“People in Rakhine state, in particular the Muslim Rohingya minority, have suffered a horrific catalogue of rights abuses for decades,” said James Gomez, director of Southeast Asia and the Pacific at London-based Amnesty International.
“This comprehensive report released by the commission today clearly outlines many of the steps Myanmar’s authorities must take to end discrimination and segregation in the region,” he said in a statement.
Gomez urged the government to “swiftly move to implement the report’s recommendations for improving the human rights situation and ending discrimination” by removing restrictions on the Rohingya’s movement, allowing full access in Rakhine state for humanitarian workers and media, and changing the country’s “discriminatory" citizenship laws.
“Without concrete action by the authorities to address long-standing grievances and redress decades of violations, people in the region will continue to be trapped in a cycle of deprivation and abuse,” he said.
East Asia-based Fortify Rights also called for an end to restrictions on the movement of the Rohingya per the report’s recommendations.
“Restrictions on freedom of movement are not only unlawful, they’re also bad for the economy and create deadly security risks,” said Matthew Smith, the group’s chief executive officer. “These apartheid-like restrictions erode security for communities and heighten the risk of mass killings.
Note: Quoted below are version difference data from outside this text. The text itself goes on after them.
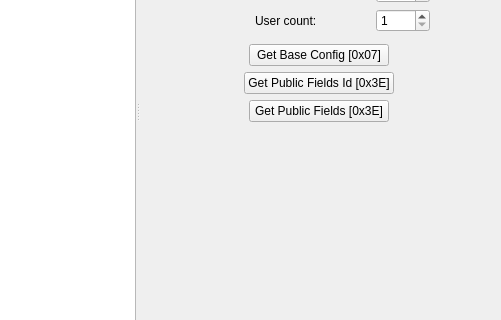
Above: sagemmorpho.ui from CodElecCz/SagemMorphoUI before the change; both pictures show x 343 to 844 and y 274 to 594 of the 844 by 770 pixel window. Below: the same form after it.
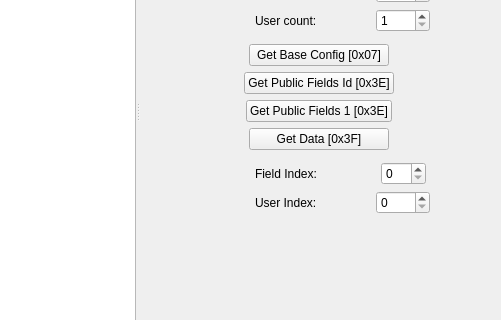
That is the form after the change. The open tabs and pages were chosen to show the change. Custom widgets are drawn as their Qt base class.

The edit to the form file:
```diff
--- a/sagemmorpho.ui
+++ b/sagemmorpho.ui
@@ -242,7 +242,7 @@
            <rect>
             <x>0</x>
             <y>0</y>
-            <width>365</width>
+            <width>344</width>
             <height>524</height>
            </rect>
           </property>
@@ -425,10 +425,85 @@
                 </size>
                </property>
                <property name="text">
-                <string>Get Public Fields [0x3E]</string>
+                <string>Get Public Fields 1 [0x3E]</string>
                </property>
               </widget>
              </item>
+             <item alignment="Qt::AlignHCenter">
+              <widget class="QPushButton" name="getDataButton">
+               <property name="minimumSize">
+                <size>
+                 <width>140</width>
+                 <height>0</height>
+                </size>
+               </property>
+               <property name="text">
+                <string>Get Data [0x3F]</string>
+               </property>
+              </widget>
+             </item>
+             <item>
+              <layout class="QGridLayout" name="gridLayout_4">
+               <property name="leftMargin">
+                <number>6</number>
+               </property>
+               <property name="topMargin">
+                <number>6</number>
+               </property>
+               <property name="rightMargin">
+                <number>6</number>
+               </property>
+               <property name="bottomMargin">
+                <number>6</number>
+               </property>
+               <item row="1" column="0" alignment="Qt::AlignRight">
+                <widget class="QLabel" name="label_6">
+                 <property name="text">
+                  <string>User Index:</string>
+                 </property>
+                </widget>
+               </item>
+               <item row="0" column="1" alignment="Qt::AlignHCenter">
+                <widget class="QSpinBox" name="indexFieldBox">
+                 <property name="minimumSize">
+                  <size>
+                   <width>45</width>
+                   <height>0</height>
+                  </size>
+                 </property>
+                 <property name="minimum">
+                  <number>0</number>
+                 </property>
+                 <property name="maximum">
+                  <number>10</number>
+                 </property>
+                 <property name="value">
+                  <number>0</number>
+                 </property>
+                </widget>
+               </item>
+               <item row="1" column="1" alignment="Qt::AlignHCenter">
+                <widget class="QSpinBox" name="indexUserBox">
+                 <property name="minimum">
+                  <number>0</number>
+                 </property>
+                 <property name="maximum">
+                  <number>9999</number>
+                 </property>
+                 <property name="value">
+                  <number>0</number>
+                 </property>
+                </widget>
+               </item>
+               <item row="0" column="0" alignment="Qt::AlignRight">
+                <widget class="QLabel" name="label_5">
+                 <property name="text">
+                  <string>Field Index:</string>
+                 </property>
+                </widget>
+               </item>
+              </layout>
+             </item>
              <item>
               <spacer name="verticalSpacer_3">
                <property name="orientation">
```
Left out of the diff: 16 changed lines with no effect on the pictures.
It’s a tinderbox.”
Smith also accused the Myanmar government of hiding behind the commission rather than deal with ongoing atrocities in Rakhine.
“The commission responded with concrete recommendations to end violations, and the government should act on them without delay,” he said in a statement. “The government needs to urgently address the realities on the ground.”
Phil Robertson, deputy Asia director of New York-based Human Rights Watch, called on Aung San Suu Kyi, Myanmar’s de facto leader, to hit back at ethnic Rakhine extremists who perpetuate racial and religious discrimination and to amend the 1982 Citizenship Law, which prevents the stateless Rohingya from becoming Myanmar citizens.
“The Myanmar government must face down Rakhine extremists and their supporters in so-called ‘race and religion’ movements throughout the country and firmly commit to reform of the 1982 Citizenship Act,” he said in emailed remarks.
“The commission has done Myanmar an important service by setting out the case for the urgency of that reform, and in reality, that commitment is probably the only thing that will convince Rohingya to fully participate in the long-stalled nationality verification process.”
Lawmakers vote down motion
Also on Thursday, lawmakers in Myanmar’s lower house of parliament rejected a motion to enact further security measures in Rakhine state by a vote of 232 to 150.
Khin Saw Wai, an Arakan National Party lawmaker who represents Rakhine's Rathedaung township, submitted the proposal for additional security measures on Wednesday, arguing that crime in northern Rakhine state has threatened stability, the rule of law, and public safety.
Those who supported the measure, including some military parliamentarians, held that an antiterrorist law should be enacted to combat violence and attacks by Muslim “terrorists” because the problems are damaging the state’s sovereignty.
“Because the Rakhine issue is a matter for the state and the Myanmar people, all MPs’ [members of parliament] attitudes and actions must be the same,” said Lieutenant Colonel Zaw Tun Oo, a military lawmaker.
“If the issue is only acknowledged in parliament, then parliament must take responsible for what happens in the future,” he said. “Local [ethnic] Rakhine people and others in the country will not be pleased about what parliament has done.”
Several disappearances, murders, attacks on security forces, and periodic killings by troops have occurred in northern Rakhine’s Maungdaw, Buthidaung, and Rathedaung townships since the end of the crackdown in February.
In early August, the Myanmar government dispatched an army battalion to provide additional security for ethnic Rakhine people following a spate of deadly attacks blamed on Muslim “terrorists.”
Reported by Win Ko Ko Latt for RFA’s Myanmar Service. Translated by Khet Mar. Written in English by Roseanne Gerin.